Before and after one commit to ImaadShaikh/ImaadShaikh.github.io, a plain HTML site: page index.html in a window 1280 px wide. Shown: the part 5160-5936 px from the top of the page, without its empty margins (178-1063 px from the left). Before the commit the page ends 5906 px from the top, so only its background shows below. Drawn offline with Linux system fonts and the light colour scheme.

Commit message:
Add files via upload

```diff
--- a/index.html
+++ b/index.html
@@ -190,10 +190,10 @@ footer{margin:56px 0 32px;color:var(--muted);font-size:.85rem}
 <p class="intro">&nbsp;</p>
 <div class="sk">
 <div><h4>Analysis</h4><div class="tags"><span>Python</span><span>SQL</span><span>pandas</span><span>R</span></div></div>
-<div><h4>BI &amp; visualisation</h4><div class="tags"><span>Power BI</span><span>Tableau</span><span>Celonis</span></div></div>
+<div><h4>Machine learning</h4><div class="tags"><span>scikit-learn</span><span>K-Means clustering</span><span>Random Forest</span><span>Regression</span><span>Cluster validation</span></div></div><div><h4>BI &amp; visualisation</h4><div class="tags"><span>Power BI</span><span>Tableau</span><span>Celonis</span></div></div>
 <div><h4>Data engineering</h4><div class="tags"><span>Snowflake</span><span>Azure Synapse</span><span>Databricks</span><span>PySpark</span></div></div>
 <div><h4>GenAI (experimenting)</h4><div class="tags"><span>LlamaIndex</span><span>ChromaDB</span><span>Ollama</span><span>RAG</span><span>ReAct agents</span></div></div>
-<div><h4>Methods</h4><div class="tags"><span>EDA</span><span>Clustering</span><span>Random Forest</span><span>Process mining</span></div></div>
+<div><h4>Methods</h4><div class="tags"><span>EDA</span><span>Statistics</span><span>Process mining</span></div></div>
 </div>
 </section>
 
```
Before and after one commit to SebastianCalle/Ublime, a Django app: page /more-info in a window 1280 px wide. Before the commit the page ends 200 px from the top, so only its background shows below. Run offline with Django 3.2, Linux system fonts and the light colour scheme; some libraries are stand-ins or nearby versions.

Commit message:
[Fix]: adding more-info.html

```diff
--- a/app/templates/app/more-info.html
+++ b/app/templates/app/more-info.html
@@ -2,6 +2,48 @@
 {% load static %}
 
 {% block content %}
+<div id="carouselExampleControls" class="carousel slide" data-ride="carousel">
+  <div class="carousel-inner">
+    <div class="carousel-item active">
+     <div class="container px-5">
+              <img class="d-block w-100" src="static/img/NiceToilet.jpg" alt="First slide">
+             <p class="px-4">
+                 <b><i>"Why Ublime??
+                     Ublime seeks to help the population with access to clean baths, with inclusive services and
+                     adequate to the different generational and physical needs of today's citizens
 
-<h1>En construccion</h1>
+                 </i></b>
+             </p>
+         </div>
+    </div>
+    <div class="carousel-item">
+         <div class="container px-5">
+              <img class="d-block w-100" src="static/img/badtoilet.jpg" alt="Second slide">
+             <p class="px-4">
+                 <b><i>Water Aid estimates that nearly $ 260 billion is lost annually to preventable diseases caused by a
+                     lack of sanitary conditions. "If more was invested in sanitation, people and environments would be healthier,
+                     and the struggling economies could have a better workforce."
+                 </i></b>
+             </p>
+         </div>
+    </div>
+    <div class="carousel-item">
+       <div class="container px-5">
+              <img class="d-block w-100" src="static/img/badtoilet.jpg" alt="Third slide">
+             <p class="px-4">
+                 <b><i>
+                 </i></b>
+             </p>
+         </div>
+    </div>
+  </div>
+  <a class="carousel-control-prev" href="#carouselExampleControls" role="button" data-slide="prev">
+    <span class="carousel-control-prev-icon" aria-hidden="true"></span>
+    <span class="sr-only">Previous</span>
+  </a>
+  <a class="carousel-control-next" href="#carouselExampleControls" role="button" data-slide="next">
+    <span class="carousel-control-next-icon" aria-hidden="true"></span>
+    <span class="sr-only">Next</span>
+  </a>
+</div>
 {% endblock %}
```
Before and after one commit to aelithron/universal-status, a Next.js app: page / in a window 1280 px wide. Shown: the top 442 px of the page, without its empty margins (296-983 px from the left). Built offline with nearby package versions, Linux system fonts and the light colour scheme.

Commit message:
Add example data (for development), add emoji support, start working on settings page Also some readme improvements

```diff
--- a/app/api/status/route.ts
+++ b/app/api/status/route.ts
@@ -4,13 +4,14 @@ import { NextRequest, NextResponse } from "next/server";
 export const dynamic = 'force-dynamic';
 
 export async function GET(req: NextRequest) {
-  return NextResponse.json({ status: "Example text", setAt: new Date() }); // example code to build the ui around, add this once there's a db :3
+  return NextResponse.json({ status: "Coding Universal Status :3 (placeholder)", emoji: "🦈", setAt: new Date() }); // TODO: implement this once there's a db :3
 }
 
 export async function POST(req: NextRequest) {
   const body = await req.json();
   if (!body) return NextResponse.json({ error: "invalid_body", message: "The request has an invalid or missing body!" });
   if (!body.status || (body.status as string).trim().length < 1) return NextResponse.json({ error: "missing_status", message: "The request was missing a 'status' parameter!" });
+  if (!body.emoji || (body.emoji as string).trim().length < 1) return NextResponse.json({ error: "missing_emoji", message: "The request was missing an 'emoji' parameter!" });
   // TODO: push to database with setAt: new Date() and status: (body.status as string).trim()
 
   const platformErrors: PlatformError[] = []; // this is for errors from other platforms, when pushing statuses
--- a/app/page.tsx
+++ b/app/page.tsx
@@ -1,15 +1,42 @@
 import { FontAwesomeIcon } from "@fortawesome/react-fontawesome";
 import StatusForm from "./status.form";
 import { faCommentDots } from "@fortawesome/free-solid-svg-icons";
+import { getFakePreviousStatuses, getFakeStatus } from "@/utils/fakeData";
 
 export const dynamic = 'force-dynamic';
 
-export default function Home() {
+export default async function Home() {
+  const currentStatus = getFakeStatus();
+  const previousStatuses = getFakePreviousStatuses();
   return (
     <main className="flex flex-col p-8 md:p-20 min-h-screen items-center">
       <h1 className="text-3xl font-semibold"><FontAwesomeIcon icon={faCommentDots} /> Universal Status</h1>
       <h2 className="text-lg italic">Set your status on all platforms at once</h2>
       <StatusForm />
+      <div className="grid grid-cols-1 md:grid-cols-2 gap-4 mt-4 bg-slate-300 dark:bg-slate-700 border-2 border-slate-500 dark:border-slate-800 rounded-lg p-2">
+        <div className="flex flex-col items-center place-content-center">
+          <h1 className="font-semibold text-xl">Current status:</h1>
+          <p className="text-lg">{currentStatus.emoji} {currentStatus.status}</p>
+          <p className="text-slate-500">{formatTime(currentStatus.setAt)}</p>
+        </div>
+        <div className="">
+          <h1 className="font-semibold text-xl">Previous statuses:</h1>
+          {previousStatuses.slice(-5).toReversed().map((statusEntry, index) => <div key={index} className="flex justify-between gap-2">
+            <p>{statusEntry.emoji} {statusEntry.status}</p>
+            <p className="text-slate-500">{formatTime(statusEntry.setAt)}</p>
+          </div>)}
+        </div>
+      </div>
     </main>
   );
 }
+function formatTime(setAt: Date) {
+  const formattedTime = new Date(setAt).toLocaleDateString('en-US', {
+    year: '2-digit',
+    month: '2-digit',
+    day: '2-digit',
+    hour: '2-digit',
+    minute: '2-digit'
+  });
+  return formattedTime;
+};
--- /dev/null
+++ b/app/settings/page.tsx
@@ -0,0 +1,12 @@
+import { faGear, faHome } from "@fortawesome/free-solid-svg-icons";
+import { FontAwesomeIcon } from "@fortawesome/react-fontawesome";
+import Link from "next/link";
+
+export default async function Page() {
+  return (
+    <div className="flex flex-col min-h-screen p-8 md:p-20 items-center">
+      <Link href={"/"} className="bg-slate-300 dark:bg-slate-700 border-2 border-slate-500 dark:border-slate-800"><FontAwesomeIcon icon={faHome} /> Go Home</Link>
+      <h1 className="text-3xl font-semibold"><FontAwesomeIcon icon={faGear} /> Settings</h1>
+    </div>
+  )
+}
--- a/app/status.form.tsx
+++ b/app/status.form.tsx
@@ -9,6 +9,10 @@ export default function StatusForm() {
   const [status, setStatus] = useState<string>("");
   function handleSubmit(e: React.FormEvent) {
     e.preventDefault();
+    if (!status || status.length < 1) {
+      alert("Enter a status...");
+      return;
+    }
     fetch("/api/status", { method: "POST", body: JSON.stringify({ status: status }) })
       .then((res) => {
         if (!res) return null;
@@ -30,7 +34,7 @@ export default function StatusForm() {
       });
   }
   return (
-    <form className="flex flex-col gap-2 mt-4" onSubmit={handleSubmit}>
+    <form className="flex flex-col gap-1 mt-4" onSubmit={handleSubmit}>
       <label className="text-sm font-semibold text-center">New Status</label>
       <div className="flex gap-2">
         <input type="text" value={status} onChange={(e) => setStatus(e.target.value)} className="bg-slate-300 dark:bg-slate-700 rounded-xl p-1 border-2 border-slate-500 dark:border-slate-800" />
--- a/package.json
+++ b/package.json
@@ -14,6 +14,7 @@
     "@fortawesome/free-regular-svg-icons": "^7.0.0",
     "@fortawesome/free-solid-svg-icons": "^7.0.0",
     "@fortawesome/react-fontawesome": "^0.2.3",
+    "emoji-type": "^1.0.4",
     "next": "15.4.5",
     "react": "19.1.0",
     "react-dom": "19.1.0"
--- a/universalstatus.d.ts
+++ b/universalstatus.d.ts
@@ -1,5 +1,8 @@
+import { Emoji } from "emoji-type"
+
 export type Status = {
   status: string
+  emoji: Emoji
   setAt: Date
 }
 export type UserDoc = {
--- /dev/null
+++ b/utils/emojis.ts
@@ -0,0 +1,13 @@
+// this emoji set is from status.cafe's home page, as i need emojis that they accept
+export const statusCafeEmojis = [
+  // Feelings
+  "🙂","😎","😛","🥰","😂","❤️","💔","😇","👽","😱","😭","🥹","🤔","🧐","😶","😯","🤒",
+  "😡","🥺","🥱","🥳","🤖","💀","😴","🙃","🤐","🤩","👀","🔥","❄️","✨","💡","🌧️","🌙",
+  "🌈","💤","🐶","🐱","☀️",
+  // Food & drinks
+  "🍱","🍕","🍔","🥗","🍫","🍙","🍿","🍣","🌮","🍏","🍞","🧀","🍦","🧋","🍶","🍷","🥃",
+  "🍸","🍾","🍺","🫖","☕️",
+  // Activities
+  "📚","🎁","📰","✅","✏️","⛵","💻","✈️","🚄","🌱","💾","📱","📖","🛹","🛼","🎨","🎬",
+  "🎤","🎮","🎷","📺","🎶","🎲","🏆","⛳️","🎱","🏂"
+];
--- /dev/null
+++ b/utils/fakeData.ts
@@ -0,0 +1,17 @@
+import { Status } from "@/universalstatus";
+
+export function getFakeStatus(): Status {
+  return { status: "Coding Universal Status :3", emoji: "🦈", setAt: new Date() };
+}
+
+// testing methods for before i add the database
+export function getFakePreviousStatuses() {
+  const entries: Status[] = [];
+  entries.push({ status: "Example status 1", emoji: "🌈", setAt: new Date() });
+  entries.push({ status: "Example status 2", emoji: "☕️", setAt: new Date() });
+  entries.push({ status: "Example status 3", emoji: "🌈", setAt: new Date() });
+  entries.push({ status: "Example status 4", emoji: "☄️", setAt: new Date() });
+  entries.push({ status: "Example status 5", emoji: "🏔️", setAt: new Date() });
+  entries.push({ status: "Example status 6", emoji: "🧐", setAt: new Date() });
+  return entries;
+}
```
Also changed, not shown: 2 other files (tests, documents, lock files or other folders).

**The problem:**
Report only the number of lines in the data above that contain "free".

**Solution for this task:**
4